  • Stifter, C. & Rovine, M. (in press). Modeling dyadic processes using Hidden Markov Models: A time series approach to mother-infant interactions during infant immunization. Infant and Child Development (special issue).

  • Conway, A., & Stifter, C. (2012). Longitudinal antecedents of executive function in preschoolers. Child Development, 83, 1022-1036.

  • Dollar, J. & Stifter, C. (2012). Temperamental surgency and emotion regulation as predictors of childhood social competence. Journal of Experimental Child Psychology,112, 178-194.

  • Towe-Goodman, N., Stifter, C., Mills-Koones, W. R., & Granger, D. (2012). Interparental aggression and infant patterns of adrenocortical and behavioral stress responses. Developmental Psychobiology, 54, 685-699.

  • Stifter, C., Anzman-Frasca, S., Birch, L., & Voegtline, K. (2011). Parent use of food to soothe infant/toddler distress and child weight status: An exploratory study. Appetite, 57, 693-699.

  • Stifter, C., Cipriano, E., & Dollar, J. (2011). Temperament and emotion regulation: The role of autonomic nervous system reactivity.  Developmental Psychobiology, 52, 266-279.

  • Cipriano, E. & Stifter, C. (2010).  Predicting preschool effortful control from toddler temperament and parenting behavior.  Journal of Applied Developmental Psychology, 31, 221-230.

  • Stifter, C. A., Putnam, S., & Jahromi, L. (2008). Exuberant and inhibited toddlers: Stability of temperament and prediction to behavior problems.
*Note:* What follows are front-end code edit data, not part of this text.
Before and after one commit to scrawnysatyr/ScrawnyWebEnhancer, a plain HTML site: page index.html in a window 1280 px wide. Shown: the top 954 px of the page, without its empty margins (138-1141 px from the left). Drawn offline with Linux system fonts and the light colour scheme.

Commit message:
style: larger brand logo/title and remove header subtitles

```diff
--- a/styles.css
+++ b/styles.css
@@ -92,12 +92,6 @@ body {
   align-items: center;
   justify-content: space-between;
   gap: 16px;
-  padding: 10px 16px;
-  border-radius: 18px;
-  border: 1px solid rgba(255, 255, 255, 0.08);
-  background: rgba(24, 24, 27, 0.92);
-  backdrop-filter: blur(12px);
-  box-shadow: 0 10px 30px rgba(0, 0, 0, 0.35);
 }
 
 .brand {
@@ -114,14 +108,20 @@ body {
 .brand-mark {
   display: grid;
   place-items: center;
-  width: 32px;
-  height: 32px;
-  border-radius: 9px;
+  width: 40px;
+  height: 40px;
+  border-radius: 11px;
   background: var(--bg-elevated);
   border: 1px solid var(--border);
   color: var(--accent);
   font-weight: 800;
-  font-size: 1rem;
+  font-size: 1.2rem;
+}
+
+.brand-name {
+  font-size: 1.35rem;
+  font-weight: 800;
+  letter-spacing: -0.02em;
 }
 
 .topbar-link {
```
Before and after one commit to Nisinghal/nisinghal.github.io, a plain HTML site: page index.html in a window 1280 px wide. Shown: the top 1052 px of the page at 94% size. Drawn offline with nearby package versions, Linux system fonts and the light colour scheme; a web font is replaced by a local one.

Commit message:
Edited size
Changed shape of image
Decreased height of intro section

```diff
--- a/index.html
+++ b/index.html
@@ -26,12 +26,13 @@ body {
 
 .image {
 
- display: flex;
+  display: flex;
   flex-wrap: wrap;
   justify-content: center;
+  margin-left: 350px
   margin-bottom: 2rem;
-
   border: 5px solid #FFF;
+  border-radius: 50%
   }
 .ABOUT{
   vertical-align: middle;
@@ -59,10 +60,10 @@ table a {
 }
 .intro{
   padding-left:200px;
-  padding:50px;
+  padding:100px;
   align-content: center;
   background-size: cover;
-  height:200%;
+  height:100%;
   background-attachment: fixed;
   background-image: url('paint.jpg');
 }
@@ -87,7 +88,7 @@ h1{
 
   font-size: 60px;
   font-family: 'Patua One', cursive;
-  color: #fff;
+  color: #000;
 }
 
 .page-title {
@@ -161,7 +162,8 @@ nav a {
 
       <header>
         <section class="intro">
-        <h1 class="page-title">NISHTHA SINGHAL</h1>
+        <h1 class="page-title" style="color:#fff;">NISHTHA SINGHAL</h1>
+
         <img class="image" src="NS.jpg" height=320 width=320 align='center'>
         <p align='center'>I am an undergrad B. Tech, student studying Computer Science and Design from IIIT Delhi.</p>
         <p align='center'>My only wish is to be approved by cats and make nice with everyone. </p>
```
Development and Psychopathology, 20, 401-421.

  • Stifter, C. A., Cipriano, E., Conway, A., & Kelleher, R. (2009).  Temperament and the development of conscience:  The moderating role of effortful control.  Social Development, 18, 353-374.

  • Stifter, C. A., Willoughby, M., & Towe-Goodman, N. (2008). Agree or agree to disagree: Assessing the convergence between parents and observers of infant temperament. Infant and Child Development, 17, 407-426.

Additional Information

Socio-emotional development in infants, toddlers, and preschool children, specifically focused on temperament, emotion regulation and its impact on early behavior problems and physical health. Other research areas: developmental psychophysiology, infant crying and colic, parental regulation strategies, positive emotions.